WHAT YOU NEED TO DO: Without the pictures, write the listing below out again, line for line.

------ DATA TO USE ------

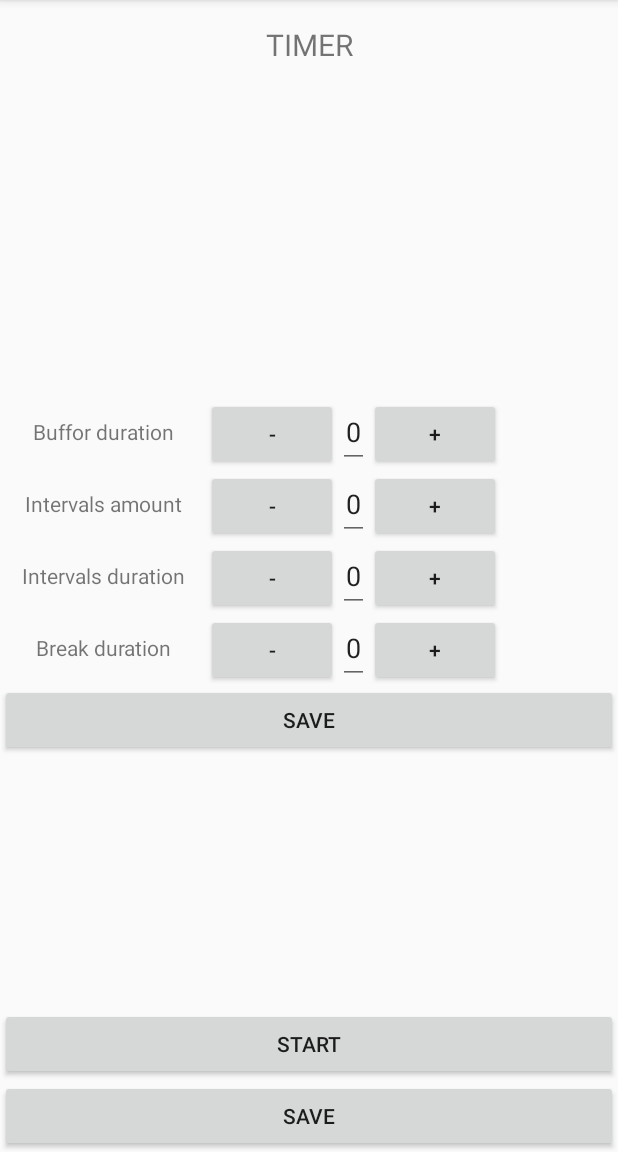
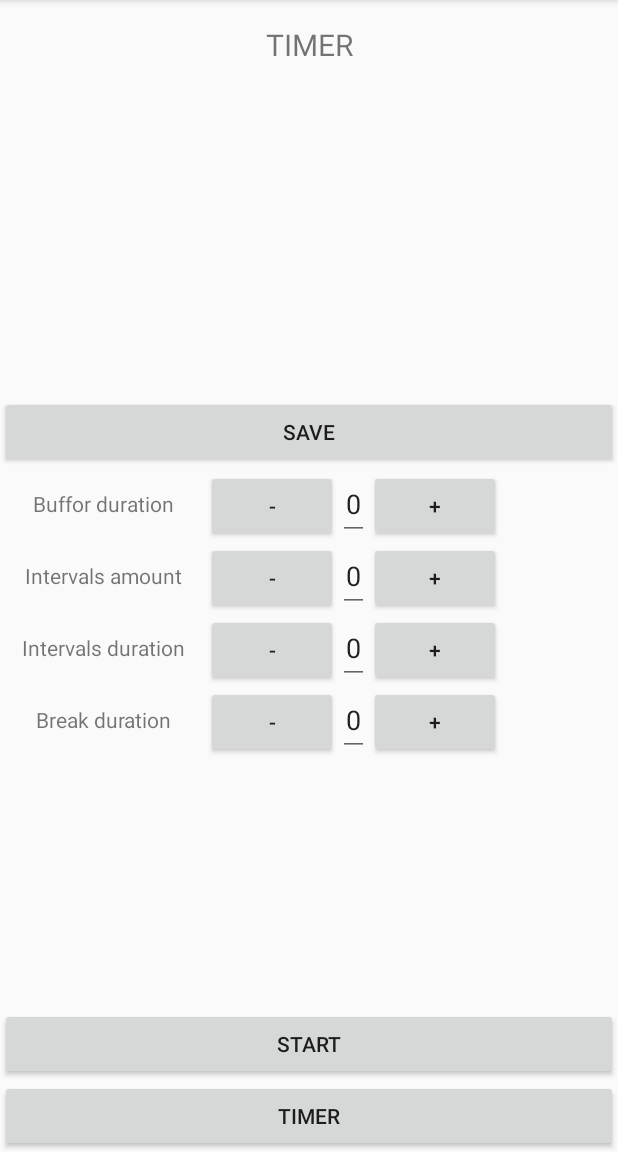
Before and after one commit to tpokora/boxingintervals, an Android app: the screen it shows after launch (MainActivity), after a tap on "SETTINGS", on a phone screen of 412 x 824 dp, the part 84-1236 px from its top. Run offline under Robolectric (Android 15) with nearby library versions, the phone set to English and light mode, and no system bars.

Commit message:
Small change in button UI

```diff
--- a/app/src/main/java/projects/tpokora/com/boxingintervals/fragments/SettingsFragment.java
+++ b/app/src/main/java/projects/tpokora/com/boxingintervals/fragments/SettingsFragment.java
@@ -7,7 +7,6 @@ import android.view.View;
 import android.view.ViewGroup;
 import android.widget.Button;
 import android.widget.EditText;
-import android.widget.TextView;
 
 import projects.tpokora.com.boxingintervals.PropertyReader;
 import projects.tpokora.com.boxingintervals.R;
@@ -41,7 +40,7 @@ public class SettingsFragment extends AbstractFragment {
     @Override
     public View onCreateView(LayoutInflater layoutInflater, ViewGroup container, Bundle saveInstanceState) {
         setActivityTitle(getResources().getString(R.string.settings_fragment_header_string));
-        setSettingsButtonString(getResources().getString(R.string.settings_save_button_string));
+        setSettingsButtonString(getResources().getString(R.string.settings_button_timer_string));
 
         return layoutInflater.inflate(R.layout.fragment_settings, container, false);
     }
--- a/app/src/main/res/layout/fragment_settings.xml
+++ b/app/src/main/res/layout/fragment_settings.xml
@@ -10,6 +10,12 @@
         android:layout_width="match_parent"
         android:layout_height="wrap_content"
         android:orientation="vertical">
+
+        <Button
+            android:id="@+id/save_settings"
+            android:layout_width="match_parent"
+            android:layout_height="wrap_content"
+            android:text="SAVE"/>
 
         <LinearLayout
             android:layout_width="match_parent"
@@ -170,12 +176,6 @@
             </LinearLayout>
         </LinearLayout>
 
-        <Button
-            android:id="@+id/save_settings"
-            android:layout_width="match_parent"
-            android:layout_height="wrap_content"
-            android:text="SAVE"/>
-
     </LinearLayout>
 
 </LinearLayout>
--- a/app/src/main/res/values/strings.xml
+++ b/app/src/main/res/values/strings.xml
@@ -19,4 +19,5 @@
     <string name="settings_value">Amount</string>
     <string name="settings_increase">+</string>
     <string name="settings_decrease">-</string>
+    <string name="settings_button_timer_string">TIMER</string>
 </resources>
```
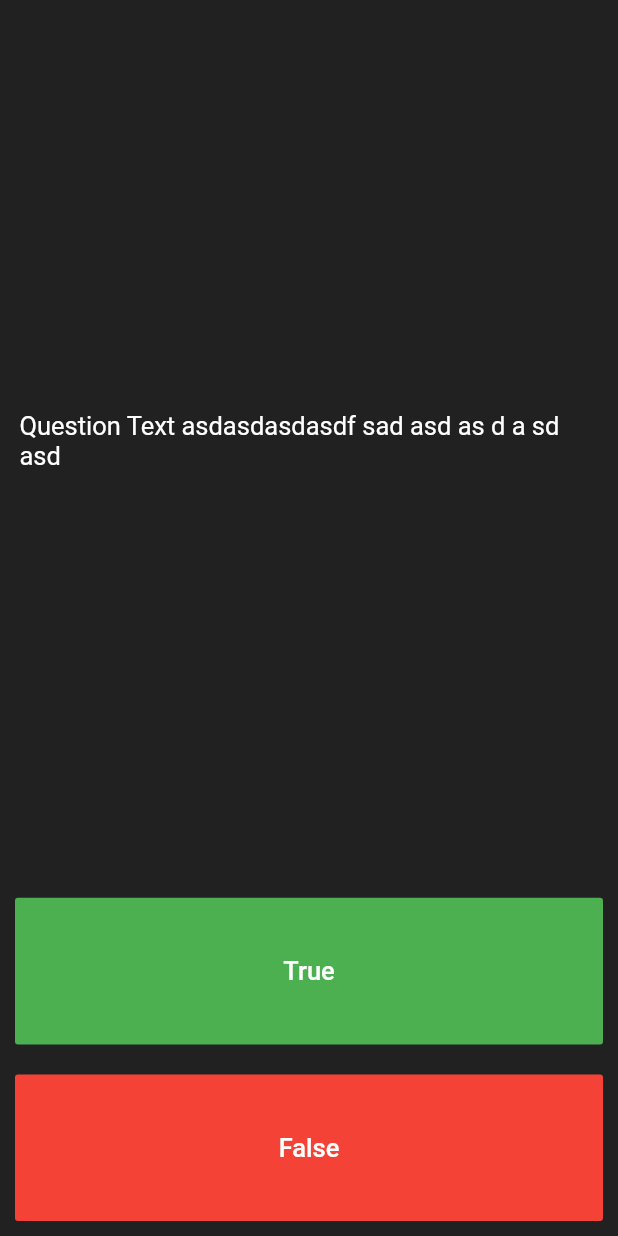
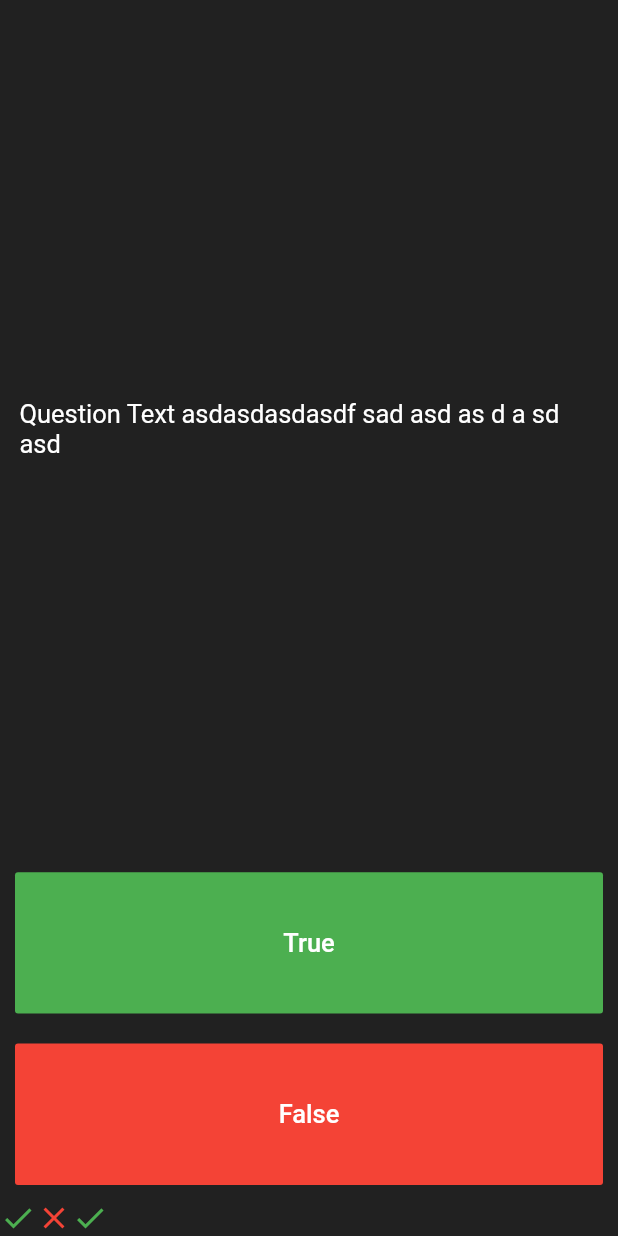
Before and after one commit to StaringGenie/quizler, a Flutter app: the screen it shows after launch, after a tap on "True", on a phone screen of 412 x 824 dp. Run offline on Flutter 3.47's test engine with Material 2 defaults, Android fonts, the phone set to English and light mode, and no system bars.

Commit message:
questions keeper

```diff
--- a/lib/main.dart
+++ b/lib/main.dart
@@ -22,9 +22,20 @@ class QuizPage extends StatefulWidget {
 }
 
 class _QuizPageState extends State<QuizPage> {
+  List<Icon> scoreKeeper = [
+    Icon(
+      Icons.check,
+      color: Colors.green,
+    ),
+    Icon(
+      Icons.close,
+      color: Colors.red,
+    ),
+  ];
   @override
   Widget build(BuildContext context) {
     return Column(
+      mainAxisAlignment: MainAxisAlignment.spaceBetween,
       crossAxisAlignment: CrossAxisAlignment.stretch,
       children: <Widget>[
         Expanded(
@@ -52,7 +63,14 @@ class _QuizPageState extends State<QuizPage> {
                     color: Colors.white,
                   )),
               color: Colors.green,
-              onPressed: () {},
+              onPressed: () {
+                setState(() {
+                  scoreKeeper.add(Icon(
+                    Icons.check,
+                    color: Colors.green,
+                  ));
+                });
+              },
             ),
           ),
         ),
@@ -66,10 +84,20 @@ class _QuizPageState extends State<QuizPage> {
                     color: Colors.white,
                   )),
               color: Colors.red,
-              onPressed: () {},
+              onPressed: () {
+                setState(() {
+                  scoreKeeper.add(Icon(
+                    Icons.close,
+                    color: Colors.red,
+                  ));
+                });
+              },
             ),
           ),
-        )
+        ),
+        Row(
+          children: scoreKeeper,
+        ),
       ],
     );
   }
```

------

OUTPUT OF THE EXERCISE:
Before and after one commit to tpokora/boxingintervals, an Android app: the screen it shows after launch (MainActivity), after a tap on "SETTINGS", on a phone screen of 412 x 824 dp, the part 84-1236 px from its top. Run offline under Robolectric (Android 15) with nearby library versions, the phone set to English and light mode, and no system bars.

Commit message:
Small change in button UI

```diff
--- a/app/src/main/java/projects/tpokora/com/boxingintervals/fragments/SettingsFragment.java
+++ b/app/src/main/java/projects/tpokora/com/boxingintervals/fragments/SettingsFragment.java
@@ -7,7 +7,6 @@ import android.view.View;
 import android.view.ViewGroup;
 import android.widget.Button;
 import android.widget.EditText;
-import android.widget.TextView;
 
 import projects.tpokora.com.boxingintervals.PropertyReader;
 import projects.tpokora.com.boxingintervals.R;
@@ -41,7 +40,7 @@ public class SettingsFragment extends AbstractFragment {
     @Override
     public View onCreateView(LayoutInflater layoutInflater, ViewGroup container, Bundle saveInstanceState) {
         setActivityTitle(getResources().getString(R.string.settings_fragment_header_string));
-        setSettingsButtonString(getResources().getString(R.string.settings_save_button_string));
+        setSettingsButtonString(getResources().getString(R.string.settings_button_timer_string));
 
         return layoutInflater.inflate(R.layout.fragment_settings, container, false);
     }
--- a/app/src/main/res/layout/fragment_settings.xml
+++ b/app/src/main/res/layout/fragment_settings.xml
@@ -10,6 +10,12 @@
         android:layout_width="match_parent"
         android:layout_height="wrap_content"
         android:orientation="vertical">
+
+        <Button
+            android:id="@+id/save_settings"
+            android:layout_width="match_parent"
+            android:layout_height="wrap_content"
+            android:text="SAVE"/>
 
         <LinearLayout
             android:layout_width="match_parent"
@@ -170,12 +176,6 @@
             </LinearLayout>
         </LinearLayout>
 
-        <Button
-            android:id="@+id/save_settings"
-            android:layout_width="match_parent"
-            android:layout_height="wrap_content"
-            android:text="SAVE"/>
-
     </LinearLayout>
 
 </LinearLayout>
--- a/app/src/main/res/values/strings.xml
+++ b/app/src/main/res/values/strings.xml
@@ -19,4 +19,5 @@
     <string name="settings_value">Amount</string>
     <string name="settings_increase">+</string>
     <string name="settings_decrease">-</string>
+    <string name="settings_button_timer_string">TIMER</string>
 </resources>
```
Before and after one commit to StaringGenie/quizler, a Flutter app: the screen it shows after launch, after a tap on "True", on a phone screen of 412 x 824 dp. Run offline on Flutter 3.47's test engine with Material 2 defaults, Android fonts, the phone set to English and light mode, and no system bars.

Commit message:
questions keeper

```diff
--- a/lib/main.dart
+++ b/lib/main.dart
@@ -22,9 +22,20 @@ class QuizPage extends StatefulWidget {
 }
 
 class _QuizPageState extends State<QuizPage> {
+  List<Icon> scoreKeeper = [
+    Icon(
+      Icons.check,
+      color: Colors.green,
+    ),
+    Icon(
+      Icons.close,
+      color: Colors.red,
+    ),
+  ];
   @override
   Widget build(BuildContext context) {
     return Column(
+      mainAxisAlignment: MainAxisAlignment.spaceBetween,
       crossAxisAlignment: CrossAxisAlignment.stretch,
       children: <Widget>[
         Expanded(
@@ -52,7 +63,14 @@ class _QuizPageState extends State<QuizPage> {
                     color: Colors.white,
                   )),
               color: Colors.green,
-              onPressed: () {},
+              onPressed: () {
+                setState(() {
+                  scoreKeeper.add(Icon(
+                    Icons.check,
+                    color: Colors.green,
+                  ));
+                });
+              },
             ),
           ),
         ),
@@ -66,10 +84,20 @@ class _QuizPageState extends State<QuizPage> {
                     color: Colors.white,
                   )),
               color: Colors.red,
-              onPressed: () {},
+              onPressed: () {
+                setState(() {
+                  scoreKeeper.add(Icon(
+                    Icons.close,
+                    color: Colors.red,
+                  ));
+                });
+              },
             ),
           ),
-        )
+        ),
+        Row(
+          children: scoreKeeper,
+        ),
       ],
     );
   }
```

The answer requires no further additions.